Monday, November 29, 2010

Spiced Apples

I liked the way this picture came out -- nice and eery with that alien glow coming out of the jar. It looks a little like primordial ooze gone nuclear, I admit. But what you see below is the fruit of the gods.

This jar contains the end of the Thanksgiving spiced apples that Dad makes each year. It's a bit like Christmas, it only comes around once and the anticipation combined with the chemistry of the cooked apples, red hots, and sugar could destroy the table by the time we sit down to eat it. The sweetness combines so perfectly with the turkey, dressing, sweet potatoes, and green bean casserole that I found myself this year portioning each of these four elements around a center of glowing red apples on the plate a bit like a scientist's chemical formula. If everything equally touches the supernova catalyst, I caught myself thinking, we'll have perfect synthesis.

The picture below was taken a couple of Thanksgivings ago when Dad filled a 9x13 pan of the stuff for only 6 of us, and we still managed to consume it all.

So, as the leftover apples of Thanksgiving 2010 get eaten with, well, just about anything, and I start to hoard the last bits in the dark recesses of the refrigerator, here is the recipe, should any other soul be brave enough to take it on:

(Please note diabetics should stay as far away from this dish as the plague.)

10 Red Delicious Apples (the really big ones) If you only have small, make it 15
3-4 bags of Imperial Red Hots
1 pound of sugar

Peel and slice the apples into a pot of water, just full enough to cover them. Boil for 20 minutes to soften. The froth should have dissipated by that time.

Next, by 1/2 cups, add red hots and stir into boiling pot to melt. After each 1/2 cup, add a cup of sugar.
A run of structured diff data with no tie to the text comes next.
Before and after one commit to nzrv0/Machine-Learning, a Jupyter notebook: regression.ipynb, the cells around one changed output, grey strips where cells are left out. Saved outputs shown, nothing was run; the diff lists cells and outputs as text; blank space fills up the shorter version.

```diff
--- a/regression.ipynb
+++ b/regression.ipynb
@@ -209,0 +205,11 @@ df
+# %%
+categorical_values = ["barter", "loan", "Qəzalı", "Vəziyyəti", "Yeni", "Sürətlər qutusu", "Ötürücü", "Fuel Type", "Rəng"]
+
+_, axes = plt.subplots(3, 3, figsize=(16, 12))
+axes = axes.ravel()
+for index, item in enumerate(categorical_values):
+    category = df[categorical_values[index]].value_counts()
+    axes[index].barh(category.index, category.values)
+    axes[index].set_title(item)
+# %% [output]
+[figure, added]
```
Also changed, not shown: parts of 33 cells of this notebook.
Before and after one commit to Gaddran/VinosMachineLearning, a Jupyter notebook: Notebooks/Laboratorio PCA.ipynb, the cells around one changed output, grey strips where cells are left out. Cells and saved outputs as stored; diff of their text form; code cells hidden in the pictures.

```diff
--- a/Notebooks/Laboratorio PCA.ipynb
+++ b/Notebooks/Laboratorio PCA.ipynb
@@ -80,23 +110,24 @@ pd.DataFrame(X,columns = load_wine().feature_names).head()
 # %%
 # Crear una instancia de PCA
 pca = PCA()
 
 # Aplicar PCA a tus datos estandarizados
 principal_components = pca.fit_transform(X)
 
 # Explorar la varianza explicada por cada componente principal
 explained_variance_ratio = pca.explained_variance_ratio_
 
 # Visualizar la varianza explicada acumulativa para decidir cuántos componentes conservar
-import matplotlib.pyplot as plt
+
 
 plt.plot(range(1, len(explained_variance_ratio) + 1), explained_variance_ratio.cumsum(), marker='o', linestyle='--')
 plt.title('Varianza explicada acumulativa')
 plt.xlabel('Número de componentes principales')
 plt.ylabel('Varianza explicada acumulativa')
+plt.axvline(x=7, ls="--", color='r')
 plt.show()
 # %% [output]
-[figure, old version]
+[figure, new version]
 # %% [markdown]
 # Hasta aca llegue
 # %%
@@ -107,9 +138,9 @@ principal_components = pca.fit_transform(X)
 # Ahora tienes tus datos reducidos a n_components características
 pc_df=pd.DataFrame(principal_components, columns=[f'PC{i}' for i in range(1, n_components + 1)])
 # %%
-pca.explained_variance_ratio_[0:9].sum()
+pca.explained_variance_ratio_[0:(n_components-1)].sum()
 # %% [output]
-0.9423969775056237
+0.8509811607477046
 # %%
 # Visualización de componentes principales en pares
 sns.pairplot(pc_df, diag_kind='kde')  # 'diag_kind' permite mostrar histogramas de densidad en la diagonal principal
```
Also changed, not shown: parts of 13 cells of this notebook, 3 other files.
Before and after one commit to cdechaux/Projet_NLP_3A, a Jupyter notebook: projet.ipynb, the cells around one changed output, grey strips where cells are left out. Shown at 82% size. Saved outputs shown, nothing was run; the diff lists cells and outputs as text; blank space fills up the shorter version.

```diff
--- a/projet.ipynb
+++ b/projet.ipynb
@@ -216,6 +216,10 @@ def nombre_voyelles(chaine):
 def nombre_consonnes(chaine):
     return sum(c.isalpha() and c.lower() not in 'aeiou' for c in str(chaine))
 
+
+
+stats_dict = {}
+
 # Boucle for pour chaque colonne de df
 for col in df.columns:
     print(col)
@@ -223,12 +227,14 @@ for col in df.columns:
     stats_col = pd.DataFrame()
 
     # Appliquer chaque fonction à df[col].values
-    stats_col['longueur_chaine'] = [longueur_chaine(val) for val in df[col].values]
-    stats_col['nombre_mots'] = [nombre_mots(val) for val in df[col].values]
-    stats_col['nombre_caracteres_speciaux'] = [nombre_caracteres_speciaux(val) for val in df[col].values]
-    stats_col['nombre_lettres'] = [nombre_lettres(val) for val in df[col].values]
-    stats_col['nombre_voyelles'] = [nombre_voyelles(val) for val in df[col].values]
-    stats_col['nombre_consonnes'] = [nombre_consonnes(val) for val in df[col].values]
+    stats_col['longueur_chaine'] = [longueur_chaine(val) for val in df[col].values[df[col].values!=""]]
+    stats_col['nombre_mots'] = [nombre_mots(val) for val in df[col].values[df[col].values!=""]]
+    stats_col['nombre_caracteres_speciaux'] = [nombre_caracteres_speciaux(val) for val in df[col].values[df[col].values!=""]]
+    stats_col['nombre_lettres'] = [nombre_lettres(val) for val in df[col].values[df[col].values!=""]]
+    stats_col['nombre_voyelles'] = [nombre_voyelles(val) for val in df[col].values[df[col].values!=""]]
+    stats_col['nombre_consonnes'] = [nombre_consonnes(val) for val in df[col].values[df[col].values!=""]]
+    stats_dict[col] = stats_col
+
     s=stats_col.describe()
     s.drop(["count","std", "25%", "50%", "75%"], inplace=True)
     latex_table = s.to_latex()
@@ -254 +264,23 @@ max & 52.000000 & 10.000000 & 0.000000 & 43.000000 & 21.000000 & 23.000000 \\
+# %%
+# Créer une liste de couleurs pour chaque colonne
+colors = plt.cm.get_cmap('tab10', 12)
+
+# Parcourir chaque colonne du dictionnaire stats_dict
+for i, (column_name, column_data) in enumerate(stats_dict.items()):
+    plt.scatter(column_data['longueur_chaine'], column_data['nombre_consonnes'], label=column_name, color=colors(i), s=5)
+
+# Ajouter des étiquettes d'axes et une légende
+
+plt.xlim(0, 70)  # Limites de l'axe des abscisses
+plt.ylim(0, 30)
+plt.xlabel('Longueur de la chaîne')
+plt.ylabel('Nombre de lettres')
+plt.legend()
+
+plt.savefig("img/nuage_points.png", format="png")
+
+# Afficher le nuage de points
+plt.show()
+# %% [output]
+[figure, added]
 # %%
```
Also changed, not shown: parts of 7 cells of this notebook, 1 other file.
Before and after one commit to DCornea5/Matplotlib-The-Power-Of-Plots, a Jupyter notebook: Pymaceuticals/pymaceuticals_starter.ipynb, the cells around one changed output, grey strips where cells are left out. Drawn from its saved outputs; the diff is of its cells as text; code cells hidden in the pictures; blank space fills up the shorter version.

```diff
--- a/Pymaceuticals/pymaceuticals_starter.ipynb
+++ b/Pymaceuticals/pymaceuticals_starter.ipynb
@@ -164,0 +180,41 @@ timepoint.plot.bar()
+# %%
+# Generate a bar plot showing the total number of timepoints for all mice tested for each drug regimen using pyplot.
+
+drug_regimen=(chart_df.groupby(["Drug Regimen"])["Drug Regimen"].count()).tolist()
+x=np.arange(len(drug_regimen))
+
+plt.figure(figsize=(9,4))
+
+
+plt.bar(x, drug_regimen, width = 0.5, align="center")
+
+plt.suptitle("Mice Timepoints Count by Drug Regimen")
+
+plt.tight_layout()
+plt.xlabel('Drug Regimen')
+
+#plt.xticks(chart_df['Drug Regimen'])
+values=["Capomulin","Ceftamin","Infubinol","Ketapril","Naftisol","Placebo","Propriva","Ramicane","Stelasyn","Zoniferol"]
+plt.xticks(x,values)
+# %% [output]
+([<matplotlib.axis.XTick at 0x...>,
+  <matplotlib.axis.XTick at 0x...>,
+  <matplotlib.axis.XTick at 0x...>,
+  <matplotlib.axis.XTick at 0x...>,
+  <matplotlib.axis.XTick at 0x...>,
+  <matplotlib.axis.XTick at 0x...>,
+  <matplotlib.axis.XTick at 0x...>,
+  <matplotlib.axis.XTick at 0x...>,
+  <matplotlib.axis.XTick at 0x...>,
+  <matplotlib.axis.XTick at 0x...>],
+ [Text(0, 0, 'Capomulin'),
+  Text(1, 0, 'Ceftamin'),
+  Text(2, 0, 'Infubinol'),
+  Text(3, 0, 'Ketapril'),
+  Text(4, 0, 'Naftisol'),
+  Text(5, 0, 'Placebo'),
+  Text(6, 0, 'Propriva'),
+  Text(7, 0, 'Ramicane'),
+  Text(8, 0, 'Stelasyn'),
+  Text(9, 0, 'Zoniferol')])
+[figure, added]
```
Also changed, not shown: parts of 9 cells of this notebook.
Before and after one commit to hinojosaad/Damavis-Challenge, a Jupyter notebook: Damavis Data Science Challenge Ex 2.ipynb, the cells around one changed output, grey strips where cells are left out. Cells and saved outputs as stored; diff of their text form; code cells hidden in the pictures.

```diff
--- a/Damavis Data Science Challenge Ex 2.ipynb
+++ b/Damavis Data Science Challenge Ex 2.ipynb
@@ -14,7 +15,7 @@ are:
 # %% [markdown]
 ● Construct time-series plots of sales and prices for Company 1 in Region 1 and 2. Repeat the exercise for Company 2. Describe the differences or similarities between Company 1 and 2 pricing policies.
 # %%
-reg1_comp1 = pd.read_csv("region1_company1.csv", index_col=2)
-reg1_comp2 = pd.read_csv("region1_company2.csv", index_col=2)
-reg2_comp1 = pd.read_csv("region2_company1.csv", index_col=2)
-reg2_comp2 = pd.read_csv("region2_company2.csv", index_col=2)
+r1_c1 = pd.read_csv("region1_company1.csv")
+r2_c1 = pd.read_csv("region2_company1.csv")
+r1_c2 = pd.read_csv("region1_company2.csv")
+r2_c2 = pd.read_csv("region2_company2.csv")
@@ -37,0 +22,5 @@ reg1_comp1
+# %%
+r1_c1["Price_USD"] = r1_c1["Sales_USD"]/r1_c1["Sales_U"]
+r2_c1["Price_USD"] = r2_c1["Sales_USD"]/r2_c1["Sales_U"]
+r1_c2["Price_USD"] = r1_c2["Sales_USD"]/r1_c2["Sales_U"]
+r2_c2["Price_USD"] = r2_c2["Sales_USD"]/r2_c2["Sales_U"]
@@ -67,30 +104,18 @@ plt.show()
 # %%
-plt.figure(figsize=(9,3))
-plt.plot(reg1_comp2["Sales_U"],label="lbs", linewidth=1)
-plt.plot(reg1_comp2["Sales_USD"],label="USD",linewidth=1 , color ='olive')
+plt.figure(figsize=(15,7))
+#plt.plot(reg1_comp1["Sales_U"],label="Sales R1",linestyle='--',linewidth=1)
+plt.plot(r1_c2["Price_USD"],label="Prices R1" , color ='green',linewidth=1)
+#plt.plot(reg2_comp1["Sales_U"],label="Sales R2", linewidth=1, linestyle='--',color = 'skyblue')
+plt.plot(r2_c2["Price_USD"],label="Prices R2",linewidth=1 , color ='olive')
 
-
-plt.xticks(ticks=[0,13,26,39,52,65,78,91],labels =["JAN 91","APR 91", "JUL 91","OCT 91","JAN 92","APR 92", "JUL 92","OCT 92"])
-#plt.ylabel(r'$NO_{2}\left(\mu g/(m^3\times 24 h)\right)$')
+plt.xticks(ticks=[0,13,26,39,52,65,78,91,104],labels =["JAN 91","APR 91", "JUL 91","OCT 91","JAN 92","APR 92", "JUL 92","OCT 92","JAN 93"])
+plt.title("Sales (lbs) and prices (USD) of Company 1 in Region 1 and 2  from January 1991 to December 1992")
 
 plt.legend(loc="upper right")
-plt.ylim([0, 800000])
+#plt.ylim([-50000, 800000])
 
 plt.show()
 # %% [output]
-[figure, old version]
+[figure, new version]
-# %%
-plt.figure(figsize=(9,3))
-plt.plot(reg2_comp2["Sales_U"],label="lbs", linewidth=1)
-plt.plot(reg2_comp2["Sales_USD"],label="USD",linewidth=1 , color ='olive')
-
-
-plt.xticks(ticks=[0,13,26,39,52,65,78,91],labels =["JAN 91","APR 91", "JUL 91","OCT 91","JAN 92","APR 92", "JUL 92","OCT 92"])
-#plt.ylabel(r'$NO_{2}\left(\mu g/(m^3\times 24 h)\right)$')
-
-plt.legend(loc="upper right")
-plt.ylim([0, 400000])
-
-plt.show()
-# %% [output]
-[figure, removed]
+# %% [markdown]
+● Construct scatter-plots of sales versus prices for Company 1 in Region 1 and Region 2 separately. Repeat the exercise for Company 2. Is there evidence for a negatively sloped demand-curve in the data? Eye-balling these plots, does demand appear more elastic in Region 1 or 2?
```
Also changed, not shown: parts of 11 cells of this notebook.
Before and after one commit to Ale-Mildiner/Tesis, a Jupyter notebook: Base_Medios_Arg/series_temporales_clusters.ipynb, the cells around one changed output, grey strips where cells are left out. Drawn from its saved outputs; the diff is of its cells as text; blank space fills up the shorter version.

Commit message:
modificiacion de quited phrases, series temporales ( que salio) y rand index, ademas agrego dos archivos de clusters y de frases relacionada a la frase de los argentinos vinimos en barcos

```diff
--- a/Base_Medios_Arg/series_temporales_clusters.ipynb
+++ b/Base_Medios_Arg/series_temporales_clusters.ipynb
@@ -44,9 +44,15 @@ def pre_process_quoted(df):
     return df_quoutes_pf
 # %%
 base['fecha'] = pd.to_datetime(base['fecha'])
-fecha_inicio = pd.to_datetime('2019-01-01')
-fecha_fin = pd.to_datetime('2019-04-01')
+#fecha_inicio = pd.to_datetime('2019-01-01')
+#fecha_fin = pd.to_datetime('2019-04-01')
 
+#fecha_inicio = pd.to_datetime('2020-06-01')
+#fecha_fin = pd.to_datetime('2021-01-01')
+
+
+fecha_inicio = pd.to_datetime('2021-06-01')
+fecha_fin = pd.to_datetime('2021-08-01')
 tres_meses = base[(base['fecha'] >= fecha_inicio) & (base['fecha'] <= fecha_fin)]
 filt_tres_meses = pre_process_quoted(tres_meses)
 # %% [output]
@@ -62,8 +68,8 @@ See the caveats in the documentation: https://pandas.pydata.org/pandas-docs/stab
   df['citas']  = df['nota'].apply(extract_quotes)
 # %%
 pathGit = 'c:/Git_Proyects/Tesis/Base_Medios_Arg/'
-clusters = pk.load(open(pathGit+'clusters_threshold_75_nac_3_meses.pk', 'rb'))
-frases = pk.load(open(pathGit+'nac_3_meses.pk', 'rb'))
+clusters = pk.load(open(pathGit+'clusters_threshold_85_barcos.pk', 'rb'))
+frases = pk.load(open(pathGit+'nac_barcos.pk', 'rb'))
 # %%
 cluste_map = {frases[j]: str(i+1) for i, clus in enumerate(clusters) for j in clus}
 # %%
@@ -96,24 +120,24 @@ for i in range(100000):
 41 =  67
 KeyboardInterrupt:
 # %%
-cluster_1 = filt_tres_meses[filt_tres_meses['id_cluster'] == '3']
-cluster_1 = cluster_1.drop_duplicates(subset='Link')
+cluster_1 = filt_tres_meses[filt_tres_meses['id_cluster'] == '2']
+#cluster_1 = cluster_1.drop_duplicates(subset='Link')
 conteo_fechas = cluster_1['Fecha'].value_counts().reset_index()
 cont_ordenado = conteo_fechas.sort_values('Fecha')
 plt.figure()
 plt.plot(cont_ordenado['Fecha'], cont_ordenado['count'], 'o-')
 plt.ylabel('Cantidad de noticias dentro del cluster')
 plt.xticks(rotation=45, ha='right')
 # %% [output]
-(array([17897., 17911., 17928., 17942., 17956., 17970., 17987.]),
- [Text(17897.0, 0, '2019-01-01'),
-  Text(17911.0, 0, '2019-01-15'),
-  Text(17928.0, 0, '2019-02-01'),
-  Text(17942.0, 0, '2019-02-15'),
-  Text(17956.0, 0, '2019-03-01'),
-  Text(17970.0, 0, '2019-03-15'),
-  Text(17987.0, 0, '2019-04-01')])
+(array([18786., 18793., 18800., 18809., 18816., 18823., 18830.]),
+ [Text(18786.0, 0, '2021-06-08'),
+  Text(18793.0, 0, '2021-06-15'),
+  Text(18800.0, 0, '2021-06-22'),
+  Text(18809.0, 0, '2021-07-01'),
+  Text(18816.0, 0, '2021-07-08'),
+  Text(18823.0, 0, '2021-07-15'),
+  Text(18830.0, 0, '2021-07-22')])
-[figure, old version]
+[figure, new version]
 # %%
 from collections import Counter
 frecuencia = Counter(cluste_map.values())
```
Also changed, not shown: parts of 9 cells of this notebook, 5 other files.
You will need at least 6 cups of sugar altogether.

Pour off the extra juice as you go (into a jar -- Dad calls this the true nectar of the gods and uses it as syrup)

Mash gently with a potato masher or a wooden spoon to desired consistency.

Total time: 1 hour

Set up overnight in the fridge to chill.

When Nick had his extra credit project due in Creative Foods for "family traditions" this is what he made. I think he got a 125 out of 100. None came home to us, either.


Post a Comment